On Monday in the Southern District of California, Agro Dynamics opposed a motion to dismiss filed by some of the defendants in a lawsuit where the company alleged that its hemp was illegally destroyed by the United States Drug Enforcement Administration (DEA) and other parties.
The motion to dismiss that Monday’s filing responded to was filed by the County of San Diego and individual defendants including a sergeant and detectives with the San Diego Sheriff’s Department. These defendants argued that the plaintiffs failed to state a claim in their first amended complaint. Specifically, the accompanying memorandum purported that the plaintiff did not allege a specific policy or practice as part of their claims or a direct claim for its allegations that the defendants violated the United States Constitution. These defendants also said that the county defendants are not liable for the state law claims.
In the present opposition, Agro Dynamics reiterated its claims that growing hemp is legal, both in the United States and in California, and that it was issued a permit from the defendants to grow the hemp. It claimed that the warrant for the seizure, and the raid of the hemp crop was unconstitutional and caused at least $3.4 million in losses to the plaintiffs. Specifically they said that the defendants exceeded the warrant by not notifying the plaintiff or testing the crop before it was destroyed.
The plaintiff purported that it was a “victim of the knowing and willful abuse of Government power,” since it was issued a license to grow the hemp and then had it destroyed by the DEA. “Plaintiff complied with the law. Defendants must do the same,” the opposition stated. Agro Dynamics said that it did state a claim under United States Code, California code, and for violations of the California Constitution.
The opposition also purported that the defendants are not immune under the Constitution for their violations, and that qualified immunity would only apply if the violations could have “reasonably have been thought consistent with the rights they are alleged to have violated.” They claim the defendants’ arguments did not support this standard.
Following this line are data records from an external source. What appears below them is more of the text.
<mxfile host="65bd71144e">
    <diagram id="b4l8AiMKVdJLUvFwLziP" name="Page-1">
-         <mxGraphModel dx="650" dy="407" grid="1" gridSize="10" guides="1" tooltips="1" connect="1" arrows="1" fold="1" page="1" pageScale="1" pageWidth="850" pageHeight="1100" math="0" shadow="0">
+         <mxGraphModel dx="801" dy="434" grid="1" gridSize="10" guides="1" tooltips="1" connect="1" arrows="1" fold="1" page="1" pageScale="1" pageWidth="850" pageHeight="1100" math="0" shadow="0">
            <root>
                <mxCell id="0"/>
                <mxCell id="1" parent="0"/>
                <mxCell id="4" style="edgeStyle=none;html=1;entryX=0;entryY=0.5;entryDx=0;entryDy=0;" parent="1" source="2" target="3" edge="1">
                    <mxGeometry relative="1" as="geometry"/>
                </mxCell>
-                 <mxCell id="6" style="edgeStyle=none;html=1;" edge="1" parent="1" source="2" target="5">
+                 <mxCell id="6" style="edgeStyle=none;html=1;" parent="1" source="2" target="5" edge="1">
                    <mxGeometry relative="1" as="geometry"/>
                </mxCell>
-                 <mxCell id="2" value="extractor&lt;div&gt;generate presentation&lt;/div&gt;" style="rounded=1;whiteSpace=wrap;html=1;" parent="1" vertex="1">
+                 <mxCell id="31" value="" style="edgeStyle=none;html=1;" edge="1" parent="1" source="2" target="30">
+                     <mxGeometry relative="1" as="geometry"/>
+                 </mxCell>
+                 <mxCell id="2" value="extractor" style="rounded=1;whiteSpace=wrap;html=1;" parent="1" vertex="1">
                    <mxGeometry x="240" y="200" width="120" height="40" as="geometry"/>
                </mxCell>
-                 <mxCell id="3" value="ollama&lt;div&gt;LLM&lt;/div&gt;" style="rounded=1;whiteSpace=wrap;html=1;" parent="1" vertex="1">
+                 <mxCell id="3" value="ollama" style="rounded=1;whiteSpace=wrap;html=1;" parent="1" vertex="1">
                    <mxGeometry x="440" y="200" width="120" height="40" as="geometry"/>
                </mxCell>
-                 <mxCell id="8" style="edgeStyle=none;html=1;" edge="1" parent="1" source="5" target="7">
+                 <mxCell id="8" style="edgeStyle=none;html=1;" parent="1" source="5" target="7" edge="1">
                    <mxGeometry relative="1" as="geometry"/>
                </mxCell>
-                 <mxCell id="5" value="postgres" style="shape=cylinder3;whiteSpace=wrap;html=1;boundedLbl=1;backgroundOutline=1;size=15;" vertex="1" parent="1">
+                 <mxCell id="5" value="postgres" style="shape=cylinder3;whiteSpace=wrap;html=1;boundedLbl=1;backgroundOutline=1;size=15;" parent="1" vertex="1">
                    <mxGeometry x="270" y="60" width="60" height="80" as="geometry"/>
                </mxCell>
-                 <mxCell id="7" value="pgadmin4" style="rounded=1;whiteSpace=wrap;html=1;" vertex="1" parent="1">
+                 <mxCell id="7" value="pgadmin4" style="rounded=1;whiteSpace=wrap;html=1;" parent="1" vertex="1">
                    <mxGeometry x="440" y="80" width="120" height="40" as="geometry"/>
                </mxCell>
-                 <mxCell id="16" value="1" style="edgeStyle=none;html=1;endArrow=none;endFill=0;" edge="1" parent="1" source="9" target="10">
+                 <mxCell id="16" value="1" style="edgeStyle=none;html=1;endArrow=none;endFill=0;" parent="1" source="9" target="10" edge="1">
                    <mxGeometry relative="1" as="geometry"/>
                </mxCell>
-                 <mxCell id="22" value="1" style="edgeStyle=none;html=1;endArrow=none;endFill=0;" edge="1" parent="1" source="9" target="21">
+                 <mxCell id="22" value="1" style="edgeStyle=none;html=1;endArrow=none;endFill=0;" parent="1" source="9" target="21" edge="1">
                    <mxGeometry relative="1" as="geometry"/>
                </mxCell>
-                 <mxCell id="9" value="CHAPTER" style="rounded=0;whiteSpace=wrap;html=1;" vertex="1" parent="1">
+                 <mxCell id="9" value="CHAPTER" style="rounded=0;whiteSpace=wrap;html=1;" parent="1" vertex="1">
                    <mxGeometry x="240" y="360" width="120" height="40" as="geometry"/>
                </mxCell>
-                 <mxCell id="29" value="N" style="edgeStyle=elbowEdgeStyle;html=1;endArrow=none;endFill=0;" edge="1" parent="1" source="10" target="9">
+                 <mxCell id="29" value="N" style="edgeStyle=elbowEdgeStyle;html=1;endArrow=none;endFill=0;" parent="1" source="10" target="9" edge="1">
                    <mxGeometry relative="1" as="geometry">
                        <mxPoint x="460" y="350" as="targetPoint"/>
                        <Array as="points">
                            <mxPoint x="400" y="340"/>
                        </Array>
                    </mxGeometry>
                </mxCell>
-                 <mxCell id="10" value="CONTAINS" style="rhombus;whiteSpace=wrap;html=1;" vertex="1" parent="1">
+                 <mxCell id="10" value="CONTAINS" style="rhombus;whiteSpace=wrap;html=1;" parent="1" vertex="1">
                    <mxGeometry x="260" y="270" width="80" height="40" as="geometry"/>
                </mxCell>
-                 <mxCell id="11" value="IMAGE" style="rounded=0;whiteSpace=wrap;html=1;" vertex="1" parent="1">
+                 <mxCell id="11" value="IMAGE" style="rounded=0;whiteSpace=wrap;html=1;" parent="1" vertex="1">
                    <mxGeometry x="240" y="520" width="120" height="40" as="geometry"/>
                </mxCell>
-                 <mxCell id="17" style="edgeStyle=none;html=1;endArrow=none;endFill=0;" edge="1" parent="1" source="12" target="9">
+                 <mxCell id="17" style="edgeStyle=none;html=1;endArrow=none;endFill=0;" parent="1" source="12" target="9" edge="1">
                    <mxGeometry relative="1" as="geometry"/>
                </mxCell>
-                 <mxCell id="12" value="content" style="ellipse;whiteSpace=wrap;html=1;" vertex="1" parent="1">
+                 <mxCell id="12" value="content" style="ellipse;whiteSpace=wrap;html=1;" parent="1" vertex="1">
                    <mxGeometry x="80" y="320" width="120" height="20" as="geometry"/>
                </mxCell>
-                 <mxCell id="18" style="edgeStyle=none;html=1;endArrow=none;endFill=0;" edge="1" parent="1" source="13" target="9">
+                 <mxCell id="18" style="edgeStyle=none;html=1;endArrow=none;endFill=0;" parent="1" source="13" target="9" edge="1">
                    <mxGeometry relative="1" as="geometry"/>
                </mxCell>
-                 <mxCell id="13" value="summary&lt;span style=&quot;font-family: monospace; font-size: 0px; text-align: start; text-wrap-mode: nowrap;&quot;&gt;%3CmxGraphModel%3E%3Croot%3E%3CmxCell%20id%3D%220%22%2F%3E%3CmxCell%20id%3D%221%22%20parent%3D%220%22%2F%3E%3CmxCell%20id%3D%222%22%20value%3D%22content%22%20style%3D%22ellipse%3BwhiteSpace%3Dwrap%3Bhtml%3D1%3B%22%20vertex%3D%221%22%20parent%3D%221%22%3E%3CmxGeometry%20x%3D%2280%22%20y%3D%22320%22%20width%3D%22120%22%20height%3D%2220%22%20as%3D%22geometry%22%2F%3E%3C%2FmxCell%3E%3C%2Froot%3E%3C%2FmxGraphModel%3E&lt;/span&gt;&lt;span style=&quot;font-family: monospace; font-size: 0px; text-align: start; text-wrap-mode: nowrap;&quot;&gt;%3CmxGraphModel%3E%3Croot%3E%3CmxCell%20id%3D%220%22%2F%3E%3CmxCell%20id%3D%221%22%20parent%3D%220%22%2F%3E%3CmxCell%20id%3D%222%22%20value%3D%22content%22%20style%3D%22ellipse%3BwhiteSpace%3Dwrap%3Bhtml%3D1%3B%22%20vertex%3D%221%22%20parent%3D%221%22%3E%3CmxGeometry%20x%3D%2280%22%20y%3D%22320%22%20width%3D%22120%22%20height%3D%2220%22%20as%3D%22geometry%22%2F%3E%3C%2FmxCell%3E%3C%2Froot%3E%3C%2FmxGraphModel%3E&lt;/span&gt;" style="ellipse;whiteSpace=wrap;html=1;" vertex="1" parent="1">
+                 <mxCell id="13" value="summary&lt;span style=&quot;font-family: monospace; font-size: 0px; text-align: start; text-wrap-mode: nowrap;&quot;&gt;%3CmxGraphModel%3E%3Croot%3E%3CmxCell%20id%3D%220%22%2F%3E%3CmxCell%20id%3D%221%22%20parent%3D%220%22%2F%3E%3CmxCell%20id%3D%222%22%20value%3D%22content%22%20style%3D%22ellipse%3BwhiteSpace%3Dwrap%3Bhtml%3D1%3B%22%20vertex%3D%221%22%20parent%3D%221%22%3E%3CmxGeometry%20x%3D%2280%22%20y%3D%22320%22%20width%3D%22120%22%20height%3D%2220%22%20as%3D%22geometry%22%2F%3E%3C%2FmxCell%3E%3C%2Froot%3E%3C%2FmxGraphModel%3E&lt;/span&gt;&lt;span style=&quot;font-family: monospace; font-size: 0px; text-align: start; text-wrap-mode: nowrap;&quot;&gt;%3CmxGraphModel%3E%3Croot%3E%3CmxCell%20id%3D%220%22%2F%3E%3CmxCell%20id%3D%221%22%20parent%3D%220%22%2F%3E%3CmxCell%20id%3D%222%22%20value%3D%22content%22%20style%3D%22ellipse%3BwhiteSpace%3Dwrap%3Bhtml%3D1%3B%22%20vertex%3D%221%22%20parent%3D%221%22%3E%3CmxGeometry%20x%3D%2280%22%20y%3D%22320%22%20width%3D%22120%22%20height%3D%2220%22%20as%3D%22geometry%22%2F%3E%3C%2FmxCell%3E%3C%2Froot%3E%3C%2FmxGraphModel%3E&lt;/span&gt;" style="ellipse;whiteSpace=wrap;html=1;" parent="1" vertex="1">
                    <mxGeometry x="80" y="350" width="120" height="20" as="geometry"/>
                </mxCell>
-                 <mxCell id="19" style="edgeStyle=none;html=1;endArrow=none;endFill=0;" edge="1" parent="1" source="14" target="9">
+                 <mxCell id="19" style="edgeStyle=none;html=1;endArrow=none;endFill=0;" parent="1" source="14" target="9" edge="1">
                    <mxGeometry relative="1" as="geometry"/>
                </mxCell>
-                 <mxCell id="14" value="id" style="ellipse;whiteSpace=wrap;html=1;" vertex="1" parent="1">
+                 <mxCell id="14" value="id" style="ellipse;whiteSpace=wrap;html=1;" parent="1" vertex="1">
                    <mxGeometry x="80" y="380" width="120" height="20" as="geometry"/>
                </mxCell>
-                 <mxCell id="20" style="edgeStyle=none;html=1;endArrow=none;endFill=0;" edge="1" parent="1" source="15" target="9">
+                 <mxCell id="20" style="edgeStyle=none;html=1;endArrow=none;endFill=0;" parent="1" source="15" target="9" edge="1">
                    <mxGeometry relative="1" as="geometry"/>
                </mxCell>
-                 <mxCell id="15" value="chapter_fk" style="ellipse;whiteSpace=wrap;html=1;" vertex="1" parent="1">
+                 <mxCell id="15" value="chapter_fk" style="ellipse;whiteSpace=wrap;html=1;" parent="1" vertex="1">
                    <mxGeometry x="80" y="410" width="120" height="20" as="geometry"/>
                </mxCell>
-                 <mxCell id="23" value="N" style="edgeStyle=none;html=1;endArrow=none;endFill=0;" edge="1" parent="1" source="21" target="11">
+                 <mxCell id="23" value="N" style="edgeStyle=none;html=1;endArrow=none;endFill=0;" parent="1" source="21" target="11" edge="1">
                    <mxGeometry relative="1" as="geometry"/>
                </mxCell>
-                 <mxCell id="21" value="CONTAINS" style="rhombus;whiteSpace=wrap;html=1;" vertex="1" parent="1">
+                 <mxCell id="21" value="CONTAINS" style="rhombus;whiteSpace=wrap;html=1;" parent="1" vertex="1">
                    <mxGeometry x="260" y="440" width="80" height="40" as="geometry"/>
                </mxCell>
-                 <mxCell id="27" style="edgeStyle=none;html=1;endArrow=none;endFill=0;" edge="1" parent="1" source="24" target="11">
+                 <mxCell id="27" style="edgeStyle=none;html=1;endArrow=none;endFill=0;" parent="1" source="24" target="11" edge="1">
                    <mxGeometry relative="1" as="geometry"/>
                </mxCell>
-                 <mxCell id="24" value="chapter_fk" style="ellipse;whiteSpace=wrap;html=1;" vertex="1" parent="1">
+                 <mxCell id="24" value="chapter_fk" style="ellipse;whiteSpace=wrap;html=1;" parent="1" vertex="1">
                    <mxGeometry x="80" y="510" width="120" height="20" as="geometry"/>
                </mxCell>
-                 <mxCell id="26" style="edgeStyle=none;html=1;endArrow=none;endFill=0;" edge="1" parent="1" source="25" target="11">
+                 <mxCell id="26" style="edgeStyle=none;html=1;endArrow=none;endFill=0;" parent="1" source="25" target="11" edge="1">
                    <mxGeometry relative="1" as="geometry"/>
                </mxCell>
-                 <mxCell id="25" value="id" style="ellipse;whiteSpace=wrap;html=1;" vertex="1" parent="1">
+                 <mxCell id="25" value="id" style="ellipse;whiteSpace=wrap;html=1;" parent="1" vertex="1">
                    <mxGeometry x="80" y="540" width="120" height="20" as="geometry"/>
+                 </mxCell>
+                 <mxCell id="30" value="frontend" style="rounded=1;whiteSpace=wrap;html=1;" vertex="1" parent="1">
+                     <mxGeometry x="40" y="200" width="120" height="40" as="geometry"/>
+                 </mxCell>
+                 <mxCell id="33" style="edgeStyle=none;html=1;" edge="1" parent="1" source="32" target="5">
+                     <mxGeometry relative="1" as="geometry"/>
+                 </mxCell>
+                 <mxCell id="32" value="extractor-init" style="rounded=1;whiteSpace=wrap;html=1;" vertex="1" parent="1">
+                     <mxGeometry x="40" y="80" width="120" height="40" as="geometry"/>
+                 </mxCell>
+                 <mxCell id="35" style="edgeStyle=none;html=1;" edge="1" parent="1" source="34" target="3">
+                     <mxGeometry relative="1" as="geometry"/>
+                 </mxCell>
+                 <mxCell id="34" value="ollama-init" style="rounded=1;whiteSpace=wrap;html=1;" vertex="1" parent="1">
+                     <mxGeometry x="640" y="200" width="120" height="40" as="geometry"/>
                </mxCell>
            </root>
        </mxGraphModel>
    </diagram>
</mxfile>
Agro Dynamics said that if a motion to dismiss is granted, it should have permission to amend its complaint to fix any deficiencies in claims which led to the dismissal.